A jury in federal court in Manhattan deliberated over the course of four days before reaching the verdict at the trial of Dean Skelos and his son, Adam, in a case that cast a harsh light on corruption in Albany.
Prosecutors had told jurors that the father and son were "partners in crime" who showed such blatant disregard for conflicts of interest that they broke the law. They accused the pair of extorting roughly $300,000 in payments from wealthy business executives who were dependent on the Long Island senator's backing on legislation benefiting their financial interests.
The companies felt "constant pressure from Dean Skelos — the fear he would punish them by using his official power if they didn't pay up," Assistant U.S. Attorney Thomas McKay said in closing arguments. "They were the targets of the Skelos family shakedown."
The evidence included a wiretap recording of a phone call in 2014 in which Skelos boasted to his son that in his position as Senate leader he would "control everything," including which bills would come to the floor for a vote.
"Everybody's going to know who calls the shots, Adam," he said. "Believe me."
The defense sought to portray the elder Skelos as a doting father who was merely trying to look out for a son struggling to find employment and pay for a $675,000 home. His lawyers argued there was no evidence that the ex-senator took any official action for the businessmen.

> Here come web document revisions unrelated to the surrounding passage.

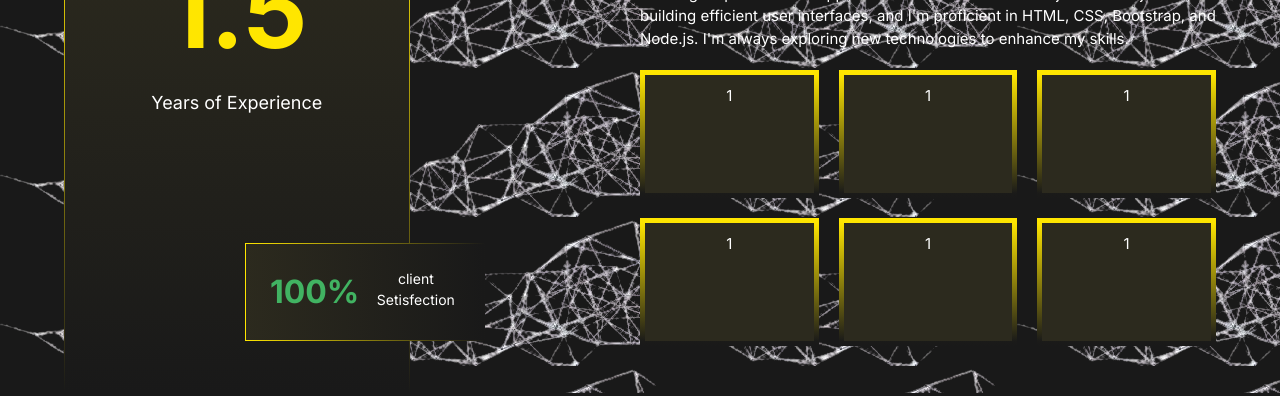
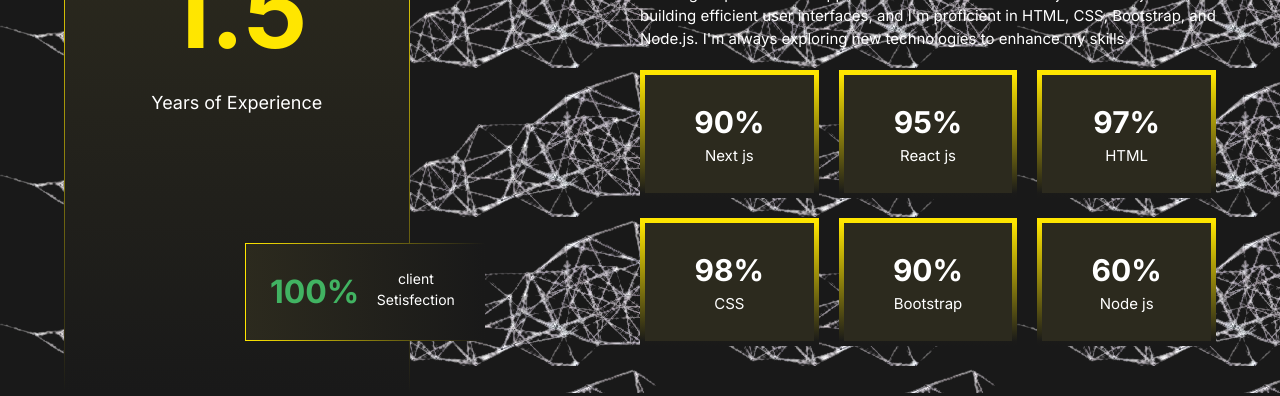
Before and after one commit to Rahulgautam8933/portfolio, a Next.js app: page / in a window 1280 px wide. Shown: the part 747-1143 px from the top of the page. Built offline with nearby package versions, Linux system fonts and the light colour scheme.

Commit message:
fix: home section 2

```diff
--- a/src/app/globals.css
+++ b/src/app/globals.css
@@ -292,8 +292,17 @@ body {
     height: 10vw;
     border-radius: 15px;
     overflow: hidden;
+    display: flex;
+    justify-content: center;
+    align-items: center;
+    flex-direction: column;
 
 
+}
+
+.homesec2box2 .homesec2 .number {
+    font-size: 30px;
+    font-weight: bold;
 }
 
 
--- a/src/compoments/Home/AboutSection/index.js
+++ b/src/compoments/Home/AboutSection/index.js
@@ -25,22 +25,28 @@ const AboutSection = () => {
                             <p>Hello! I'm Rahul Gautam, a web developer with 1.5 years of experience in creating responsive web applications. I specialize in React.js and Next.js for building efficient user interfaces, and I'm proficient in HTML, CSS, Bootstrap, and Node.js. I'm always exploring new technologies to enhance my skills.</p>
                             <div className='grid grid-cols-2  lg:grid-cols-3 2xl:grid-cols-3  md:grid-cols-3 sm:grid-cols-2 mt-5 gap-5'>
                                 <div className=' border-gradient2 homesec2'>
-                                    1
+                                    <span className="number" >90%</span>
+                                    <span>Next js</span>
                                 </div>
                                 <div className=' border-gradient2 homesec2'>
-                                    1
+                                    <span className="number" >95%</span>
+                                    <span  >React js</span>
                                 </div>
                                 <div className=' border-gradient2 homesec2'>
-                                    1
+                                    <span className="number" >97%</span>
+                                    <span>HTML</span>
                                 </div>
                                 <div className=' border-gradient2 homesec2'>
-                                    1
+                                    <span className="number" >98%</span>
+                                    <span>CSS</span>
                                 </div>
                                 <div className=' border-gradient2 homesec2'>
-                                    1
+                                    <span className="number" >90%</span>
+                                    <span>Bootstrap</span>
                                 </div>
                                 <div className=' border-gradient2 homesec2'>
-                                    1
+                                    <span className="number">60%</span>
+                                    <span>Node js</span>
                                 </div>
 
 
```
Also changed, not shown: 1 other file (tests, documents, lock files or other folders).
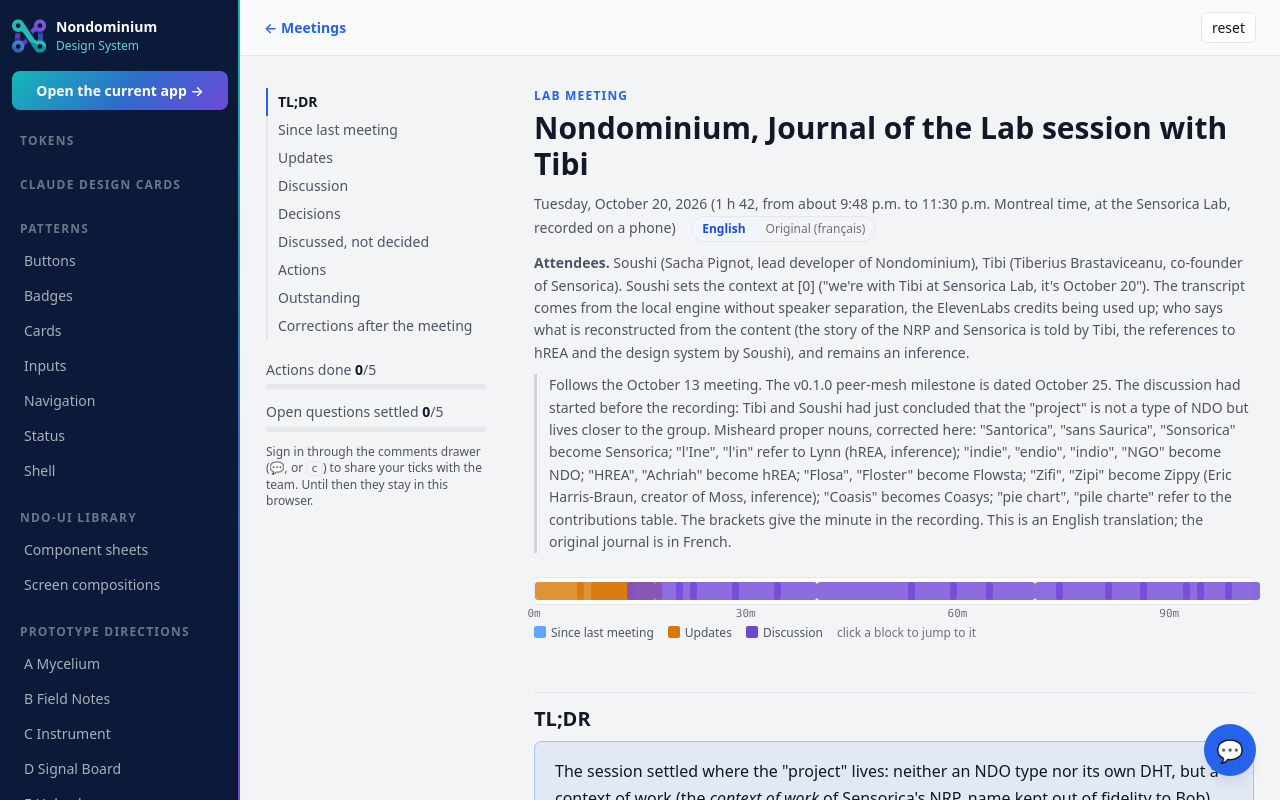
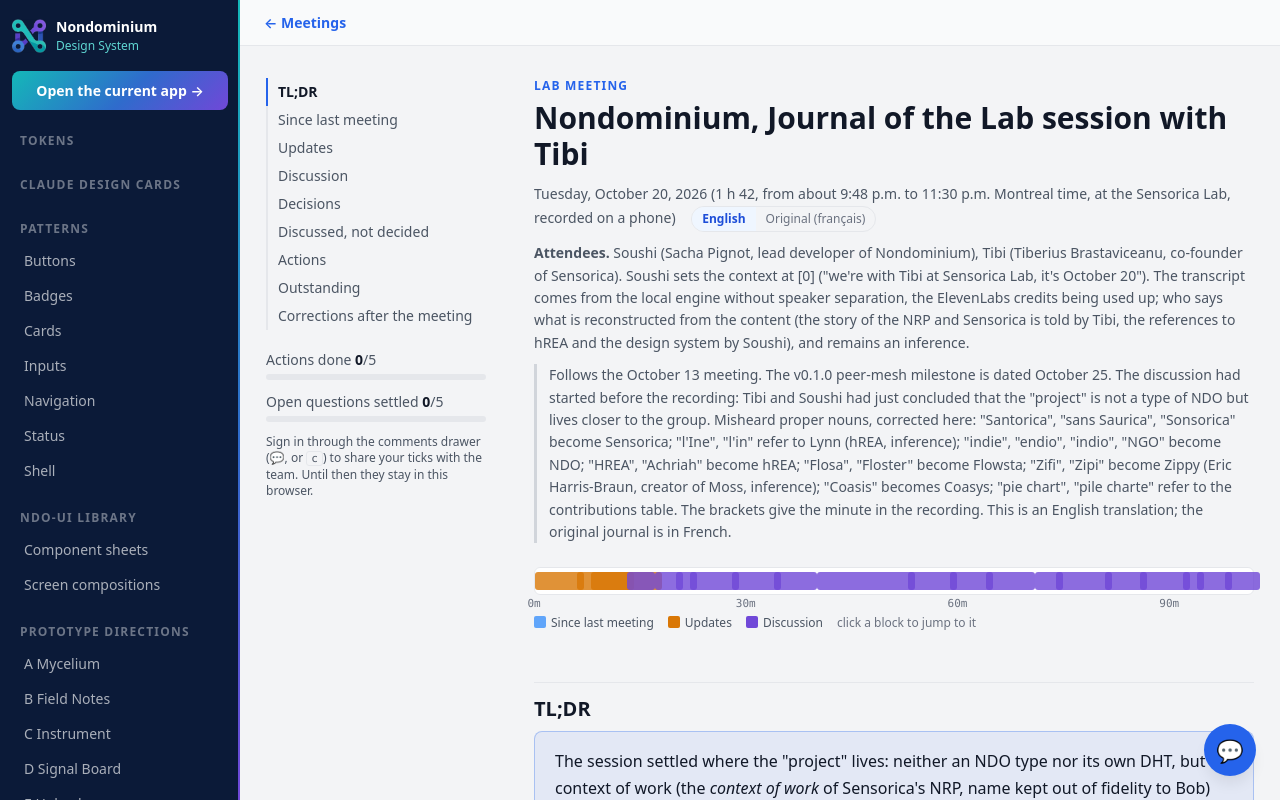
Before and after one commit to Sensorica/nondominium-design-system, a SvelteKit app: page /meetings/2026-10-20-lab in a window 1280 px wide. Shown: the top 800 px of the page. Built offline with nearby package versions, Linux system fonts and the light colour scheme.

Commit message:
feat(meetings): drop the reset button from published meetings

```diff
--- a/src/routes/meetings/[slug]/+page.svelte
+++ b/src/routes/meetings/[slug]/+page.svelte
@@ -204,9 +204,6 @@
   const settledCount = $derived(openBlocks.filter((b) => isOn(b.id, b.type === 'item' && !!b.recorded)).length);
   let ownerFilter = $state('');
 
-  function reset() {
-    st = blank();
-  }
   function grow(e: Event) {
     const t = e.currentTarget as HTMLTextAreaElement;
     t.style.height = 'auto';
@@ -218,8 +215,6 @@
 
 <div class="bar">
   <a class="back" href={paths.meetings()}>← Meetings</a>
-  <span class="grow"></span>
-  <button onclick={reset}>reset</button>
 </div>
 
 <div class="wrap">
@@ -380,10 +375,7 @@
 <style>
   /* Colours are the design system's own tokens; nothing here is a R&O hue. */
   .bar { position: sticky; top: 0; z-index: 5; display: flex; gap: var(--ndo-spacing-3); align-items: center; flex-wrap: wrap; padding: var(--ndo-spacing-3) var(--ndo-spacing-6); background: var(--ndo-color-surface); border-bottom: 1px solid var(--ndo-color-border); font-size: var(--ndo-text-sm); font-weight: var(--ndo-weight-medium); color: var(--ndo-color-text-secondary); }
-  .bar .grow { flex: 1; }
   .bar .back { color: var(--ndo-color-link); text-decoration: none; font-weight: var(--ndo-weight-semibold); }
-  .bar button { font: inherit; color: var(--ndo-color-text-primary); background: rgb(var(--ndo-color-card-bg)); border: 1px solid var(--ndo-color-border); border-radius: var(--ndo-radius-md); padding: 4px 10px; }
-  .bar button { cursor: pointer; }
   .bar .primary { background: rgb(var(--ndo-primary-600)); border-color: rgb(var(--ndo-primary-600)); color: rgb(var(--ndo-color-text-inverse)); }
 
   .wrap { display: grid; grid-template-columns: 220px minmax(0, 720px); gap: 48px; justify-content: center; padding: var(--ndo-spacing-8) var(--ndo-spacing-6) 6rem; }
```
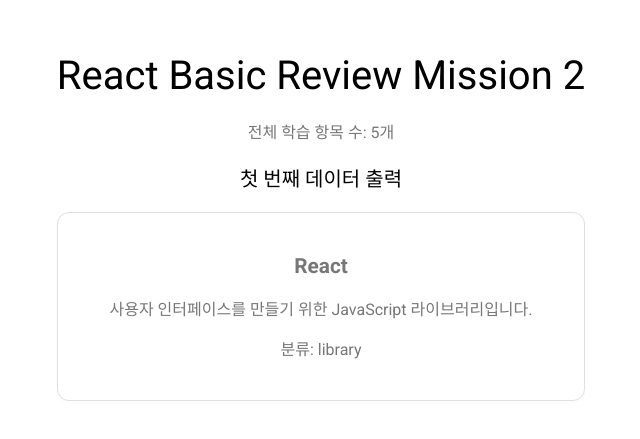
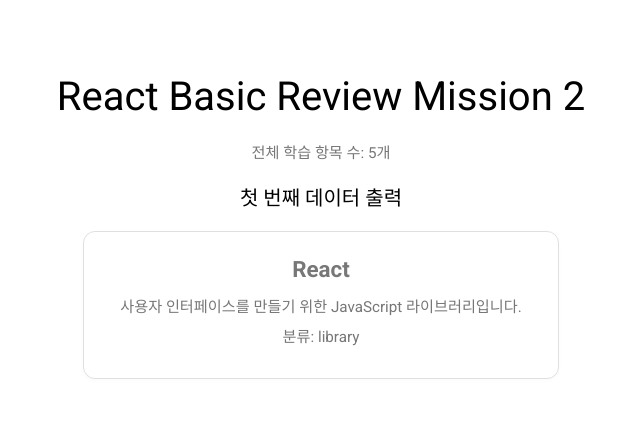
Before and after one commit to chittybb1357-commits/sandbox_info_2, a React (Vite) app: page / in a window 1280 px wide. Shown: the part 197-636 px from the top of the page, without its empty margins (319-959 px from the left). Built offline with nearby package versions, Linux system fonts and the light colour scheme.

Commit message:
Refactor App.css to improve layout and styling of mui-custom-box and typography

```diff
--- a/src/App.css
+++ b/src/App.css
@@ -12,11 +12,11 @@
 }
 
 .mui-custom-box {
-  margin-top: 16px;
   border: 1px solid #e0e0e0;
   border-radius: 12px;
   padding: 24px;
-  max-width: 600px;
+  width: 500px;
+  max-width: 90%;
   margin-left: auto;
   margin-right: auto;
   margin-top: 20px;
@@ -24,6 +24,7 @@
   background-color: #ffffff;
   box-shadow: 0 2px 4px rgba(0, 0, 0, 0.02);
   text-align: center;
+  box-sizing: border-box;
 }
 
 p,
@@ -39,10 +40,13 @@
 h1 {
   font-size: 2.5rem;
   margin-bottom: 20px;
+  color: #000000;
 }
 
 h2 {
-  font-size: 1.3rem;
+  font-size: 1.4rem;
+  margin-top: 0;
+  margin-bottom: 12px;
 }
 
 h3 {
@@ -50,5 +54,6 @@
 }
 
 p {
-  font-size: 1rem;
+  font-size: 0.95rem;
+  margin: 8px 0;
 }
```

Skelos, 70, testified in his own defense, claiming there was never a quid-pro-quo expected when he reached out on behalf of Adam.
"I didn't see a problem with it," he said. "I asked a lot of people to help my son."